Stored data
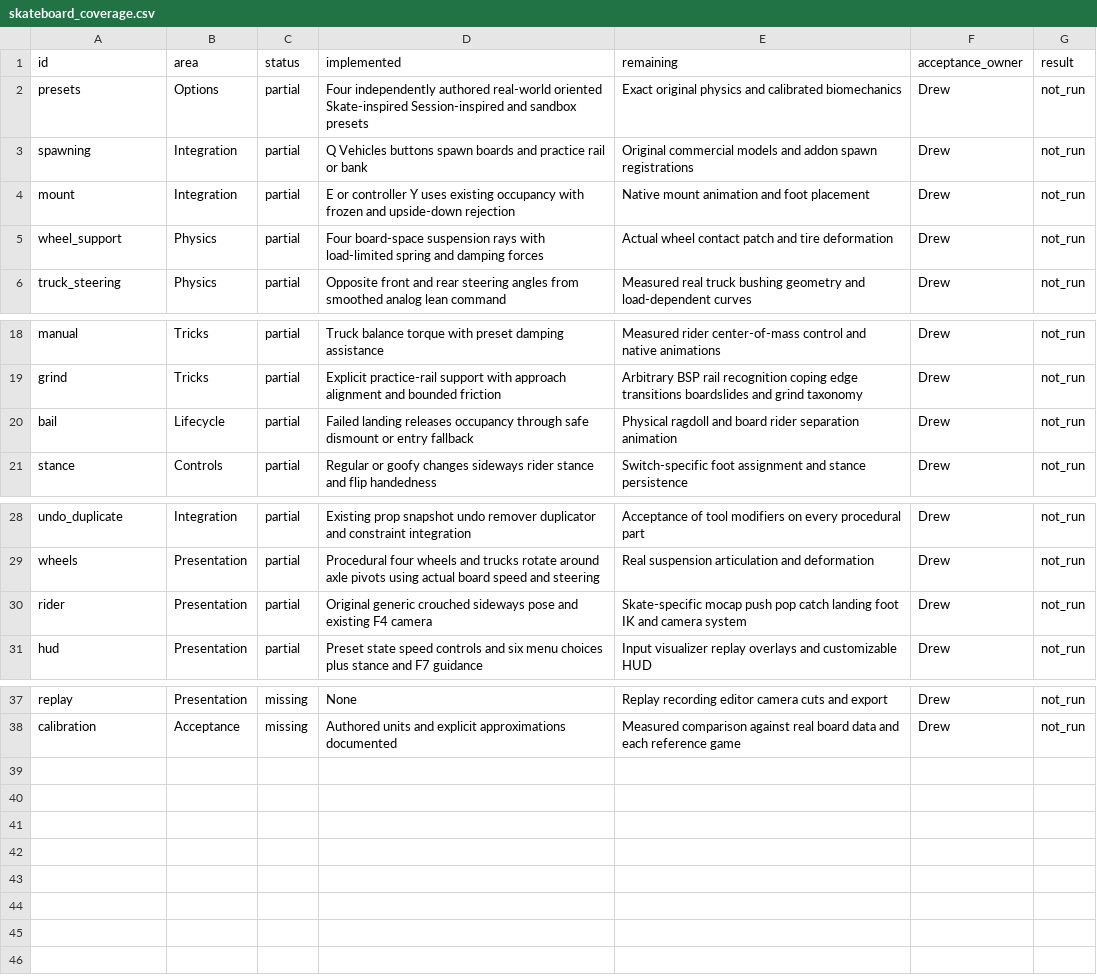
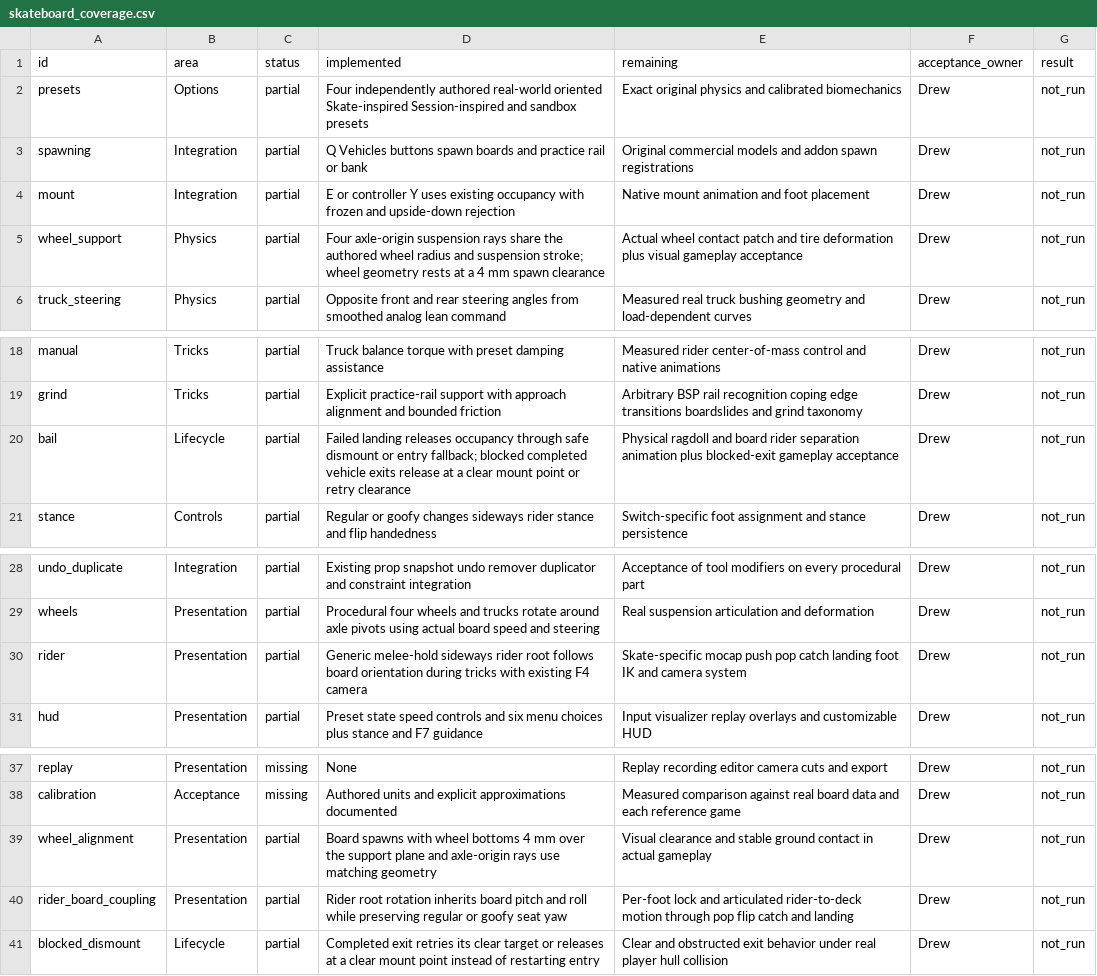
Before and after one commit to phoenixfire808/rust-sandbox, a CSV file: sheets/skateboard_coverage.csv, drawn as a sheet; only a part is shown, gaps mark what is left out.

```diff
--- a/sheets/skateboard_coverage.csv
+++ b/sheets/skateboard_coverage.csv
@@ -4,3 +4,3 @@ spawning,Integration,partial,Q Vehicles buttons spawn boards and practice rail o
 mount,Integration,partial,E or controller Y uses existing occupancy with frozen and upside-down rejection,Native mount animation and foot placement,Drew,not_run
-wheel_support,Physics,partial,Four board-space suspension rays with load-limited spring and damping forces,Actual wheel contact patch and tire deformation,Drew,not_run
+wheel_support,Physics,partial,Four axle-origin suspension rays share the authored wheel radius and suspension stroke; wheel geometry rests at a 4 mm spawn clearance,Actual wheel contact patch and tire deformation plus visual gameplay acceptance,Drew,not_run
 truck_steering,Physics,partial,Opposite front and rear steering angles from smoothed analog lean command,Measured real truck bushing geometry and load-dependent curves,Drew,not_run
@@ -19,3 +19,3 @@ manual,Tricks,partial,Truck balance torque with preset damping assistance,Measur
 grind,Tricks,partial,Explicit practice-rail support with approach alignment and bounded friction,Arbitrary BSP rail recognition coping edge transitions boardslides and grind taxonomy,Drew,not_run
-bail,Lifecycle,partial,Failed landing releases occupancy through safe dismount or entry fallback,Physical ragdoll and board rider separation animation,Drew,not_run
+bail,Lifecycle,partial,Failed landing releases occupancy through safe dismount or entry fallback; blocked completed vehicle exits release at a clear mount point or retry clearance,Physical ragdoll and board rider separation animation plus blocked-exit gameplay acceptance,Drew,not_run
 stance,Controls,partial,Regular or goofy changes sideways rider stance and flip handedness,Switch-specific foot assignment and stance persistence,Drew,not_run
@@ -29,3 +29,3 @@ undo_duplicate,Integration,partial,Existing prop snapshot undo remover duplicato
 wheels,Presentation,partial,Procedural four wheels and trucks rotate around axle pivots using actual board speed and steering,Real suspension articulation and deformation,Drew,not_run
-rider,Presentation,partial,Original generic crouched sideways pose and existing F4 camera,Skate-specific mocap push pop catch landing foot IK and camera system,Drew,not_run
+rider,Presentation,partial,Generic melee-hold sideways rider root follows board orientation during tricks with existing F4 camera,Skate-specific mocap push pop catch landing foot IK and camera system,Drew,not_run
 hud,Presentation,partial,Preset state speed controls and six menu choices plus stance and F7 guidance,Input visualizer replay overlays and customizable HUD,Drew,not_run
@@ -38 +38,4 @@ replay,Presentation,missing,None,Replay recording editor camera cuts and export,
 calibration,Acceptance,missing,Authored units and explicit approximations documented,Measured comparison against real board data and each reference game,Drew,not_run
+wheel_alignment,Presentation,partial,Board spawns with wheel bottoms 4 mm over the support plane and axle-origin rays use matching geometry,Visual clearance and stable ground contact in actual gameplay,Drew,not_run
+rider_board_coupling,Presentation,partial,Rider root rotation inherits board pitch and roll while preserving regular or goofy seat yaw,Per-foot lock and articulated rider-to-deck motion through pop flip catch and landing,Drew,not_run
+blocked_dismount,Lifecycle,partial,Completed exit retries its clear target or releases at a clear mount point instead of restarting entry,Clear and obstructed exit behavior under real player hull collision,Drew,not_run
```
Also changed, not shown: sheets/skateboard_cases.csv, sheets/source_release_notes.csv, 10 other files.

> Exercise goal:
Wherever the word "sheets" appears in the entries above, copy that whole line.

> Written response:
Before and after one commit to phoenixfire808/rust-sandbox, a CSV file: sheets/skateboard_coverage.csv, drawn as a sheet; only a part is shown, gaps mark what is left out.
--- a/sheets/skateboard_coverage.csv
+++ b/sheets/skateboard_coverage.csv
Also changed, not shown: sheets/skateboard_cases.csv, sheets/source_release_notes.csv, 10 other files.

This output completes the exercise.